== What is being asked ==
In the records below, how many lines hold the word "output"? Give only the number.

=== Begin Enclosure ===

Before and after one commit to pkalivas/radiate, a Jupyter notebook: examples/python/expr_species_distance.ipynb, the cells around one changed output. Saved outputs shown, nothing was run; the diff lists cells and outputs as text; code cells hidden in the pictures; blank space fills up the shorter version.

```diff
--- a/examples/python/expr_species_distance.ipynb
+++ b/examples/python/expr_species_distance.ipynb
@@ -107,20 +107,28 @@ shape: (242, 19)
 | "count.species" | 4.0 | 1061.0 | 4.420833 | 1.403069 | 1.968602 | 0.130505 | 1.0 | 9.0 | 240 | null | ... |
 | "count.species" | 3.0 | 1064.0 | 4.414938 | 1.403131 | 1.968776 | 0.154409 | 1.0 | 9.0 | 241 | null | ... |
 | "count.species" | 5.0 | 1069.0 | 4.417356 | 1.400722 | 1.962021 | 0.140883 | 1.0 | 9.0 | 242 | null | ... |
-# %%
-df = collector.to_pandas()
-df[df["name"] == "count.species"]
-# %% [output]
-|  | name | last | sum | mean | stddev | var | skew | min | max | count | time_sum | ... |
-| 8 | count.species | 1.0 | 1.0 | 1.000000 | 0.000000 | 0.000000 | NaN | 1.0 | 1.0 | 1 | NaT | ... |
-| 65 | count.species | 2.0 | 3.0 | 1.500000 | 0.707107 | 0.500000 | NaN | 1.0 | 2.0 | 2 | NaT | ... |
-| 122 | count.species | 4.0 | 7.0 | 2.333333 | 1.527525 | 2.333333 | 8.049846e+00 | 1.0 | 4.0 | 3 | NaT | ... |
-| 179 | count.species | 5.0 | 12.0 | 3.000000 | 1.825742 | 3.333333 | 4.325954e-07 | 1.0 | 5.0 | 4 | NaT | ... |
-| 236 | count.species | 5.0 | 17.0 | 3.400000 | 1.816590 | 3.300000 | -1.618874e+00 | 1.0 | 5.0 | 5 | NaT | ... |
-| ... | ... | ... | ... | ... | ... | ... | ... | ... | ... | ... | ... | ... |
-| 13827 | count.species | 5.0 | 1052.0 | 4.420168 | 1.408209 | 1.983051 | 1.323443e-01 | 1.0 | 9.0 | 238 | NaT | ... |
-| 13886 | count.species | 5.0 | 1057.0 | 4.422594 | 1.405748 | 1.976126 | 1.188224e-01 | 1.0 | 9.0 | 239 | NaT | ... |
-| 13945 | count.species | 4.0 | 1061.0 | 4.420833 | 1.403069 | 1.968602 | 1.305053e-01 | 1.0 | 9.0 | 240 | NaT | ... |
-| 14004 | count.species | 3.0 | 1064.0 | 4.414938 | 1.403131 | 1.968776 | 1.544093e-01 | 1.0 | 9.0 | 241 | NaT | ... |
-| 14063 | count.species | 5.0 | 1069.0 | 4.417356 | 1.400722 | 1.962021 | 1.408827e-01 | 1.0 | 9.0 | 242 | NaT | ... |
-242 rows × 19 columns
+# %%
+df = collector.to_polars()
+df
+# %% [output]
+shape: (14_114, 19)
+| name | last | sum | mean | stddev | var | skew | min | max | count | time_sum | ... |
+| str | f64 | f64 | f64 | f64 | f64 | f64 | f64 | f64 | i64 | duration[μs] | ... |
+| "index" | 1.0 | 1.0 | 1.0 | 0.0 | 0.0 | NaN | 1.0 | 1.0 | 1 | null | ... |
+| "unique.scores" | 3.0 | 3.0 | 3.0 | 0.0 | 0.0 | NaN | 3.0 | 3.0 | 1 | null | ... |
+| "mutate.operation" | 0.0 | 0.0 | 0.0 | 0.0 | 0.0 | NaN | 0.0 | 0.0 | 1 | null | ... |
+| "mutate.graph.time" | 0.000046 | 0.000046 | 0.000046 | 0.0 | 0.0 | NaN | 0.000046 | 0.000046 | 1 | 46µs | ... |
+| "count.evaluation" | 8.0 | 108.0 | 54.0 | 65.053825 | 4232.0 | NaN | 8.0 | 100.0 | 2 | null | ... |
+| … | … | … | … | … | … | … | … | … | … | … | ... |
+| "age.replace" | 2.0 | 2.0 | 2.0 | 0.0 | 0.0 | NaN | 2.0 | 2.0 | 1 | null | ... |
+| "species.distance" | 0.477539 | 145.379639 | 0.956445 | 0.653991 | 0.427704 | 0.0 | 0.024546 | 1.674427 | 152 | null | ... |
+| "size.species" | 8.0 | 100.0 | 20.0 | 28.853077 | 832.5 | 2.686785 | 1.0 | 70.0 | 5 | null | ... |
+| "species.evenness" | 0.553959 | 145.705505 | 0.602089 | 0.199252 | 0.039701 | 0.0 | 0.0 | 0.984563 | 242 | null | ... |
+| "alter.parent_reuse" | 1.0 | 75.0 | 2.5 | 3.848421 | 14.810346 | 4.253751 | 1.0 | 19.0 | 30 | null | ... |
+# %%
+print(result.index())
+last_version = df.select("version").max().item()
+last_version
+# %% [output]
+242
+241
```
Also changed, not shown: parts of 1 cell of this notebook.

=== End Enclosure ===

== Result for this task ==
4